[Records from a data collection]
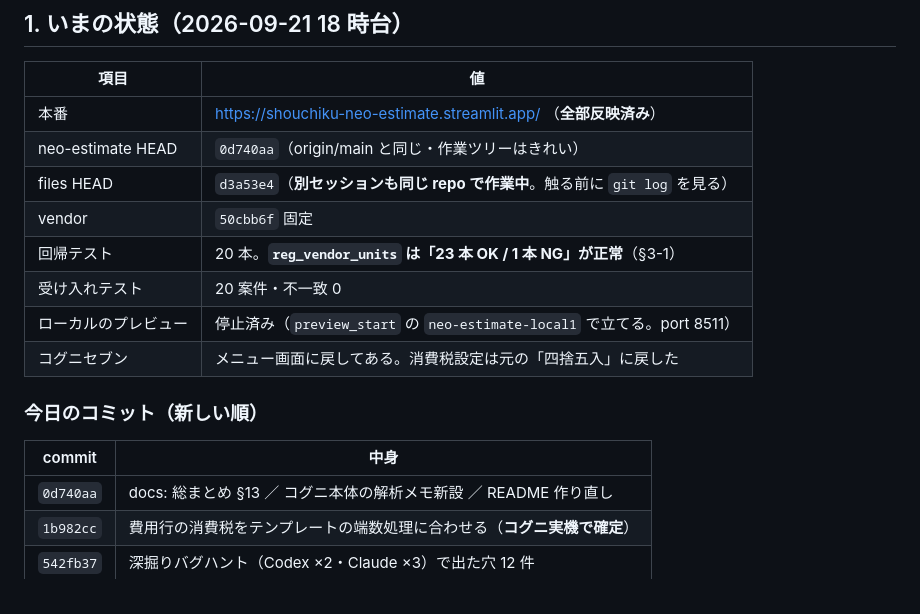
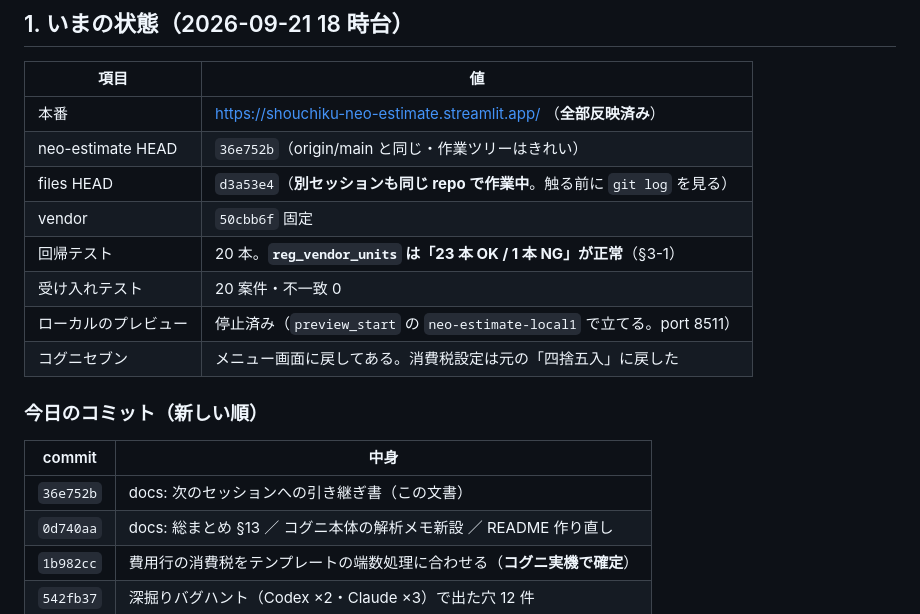
Before and after one commit to d27aaaedd7k3722-lab/neo-estimate, a Markdown page: docs/次のセッションへ.md, the part around the change. Rendered like a GitHub page.

Commit message:
docs: 引き継ぎ書の HEAD とコミット一覧を実際の値に合わせる

```diff
--- a/docs/次のセッションへ.md
+++ b/docs/次のセッションへ.md
@@ -25,7 +25,7 @@ python tools/vendor_sync.py --check
 | 項目 | 値 |
 |---|---|
 | 本番 | https://shouchiku-neo-estimate.streamlit.app/ （**全部反映済み**） |
-| neo-estimate HEAD | `0d740aa`（origin/main と同じ・作業ツリーはきれい） |
+| neo-estimate HEAD | `36e752b`（origin/main と同じ・作業ツリーはきれい） |
 | files HEAD | `d3a53e4`（**別セッションも同じ repo で作業中**。触る前に `git log` を見る） |
 | vendor | `50cbb6f` 固定 |
 | 回帰テスト | 20 本。**`reg_vendor_units` は「23 本 OK / 1 本 NG」が正常**（§3-1） |
@@ -37,6 +37,7 @@ python tools/vendor_sync.py --check
 
 | commit | 中身 |
 |---|---|
+| `36e752b` | docs: 次のセッションへの引き継ぎ書（この文書）|
 | `0d740aa` | docs: 総まとめ §13 ／ コグニ本体の解析メモ新設 ／ README 作り直し |
 | `1b982cc` | 費用行の消費税をテンプレートの端数処理に合わせる（**コグニ実機で確定**） |
 | `542fb37` | 深掘りバグハント（Codex ×2・Claude ×3）で出た穴 12 件 |
```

§ **Exercise aim**
Each entry above has to be set down again verbatim, except for its pictures.

§ **Written response**
Before and after one commit to d27aaaedd7k3722-lab/neo-estimate, a Markdown page: docs/次のセッションへ.md, the part around the change. Rendered like a GitHub page.

Commit message:
docs: 引き継ぎ書の HEAD とコミット一覧を実際の値に合わせる

```diff
--- a/docs/次のセッションへ.md
+++ b/docs/次のセッションへ.md
@@ -25,7 +25,7 @@ python tools/vendor_sync.py --check
 | 項目 | 値 |
 |---|---|
 | 本番 | https://shouchiku-neo-estimate.streamlit.app/ （**全部反映済み**） |
-| neo-estimate HEAD | `0d740aa`（origin/main と同じ・作業ツリーはきれい） |
+| neo-estimate HEAD | `36e752b`（origin/main と同じ・作業ツリーはきれい） |
 | files HEAD | `d3a53e4`（**別セッションも同じ repo で作業中**。触る前に `git log` を見る） |
 | vendor | `50cbb6f` 固定 |
 | 回帰テスト | 20 本。**`reg_vendor_units` は「23 本 OK / 1 本 NG」が正常**（§3-1） |
@@ -37,6 +37,7 @@ python tools/vendor_sync.py --check
 
 | commit | 中身 |
 |---|---|
+| `36e752b` | docs: 次のセッションへの引き継ぎ書（この文書）|
 | `0d740aa` | docs: 総まとめ §13 ／ コグニ本体の解析メモ新設 ／ README 作り直し |
 | `1b982cc` | 費用行の消費税をテンプレートの端数処理に合わせる（**コグニ実機で確定**） |
 | `542fb37` | 深掘りバグハント（Codex ×2・Claude ×3）で出た穴 12 件 |
```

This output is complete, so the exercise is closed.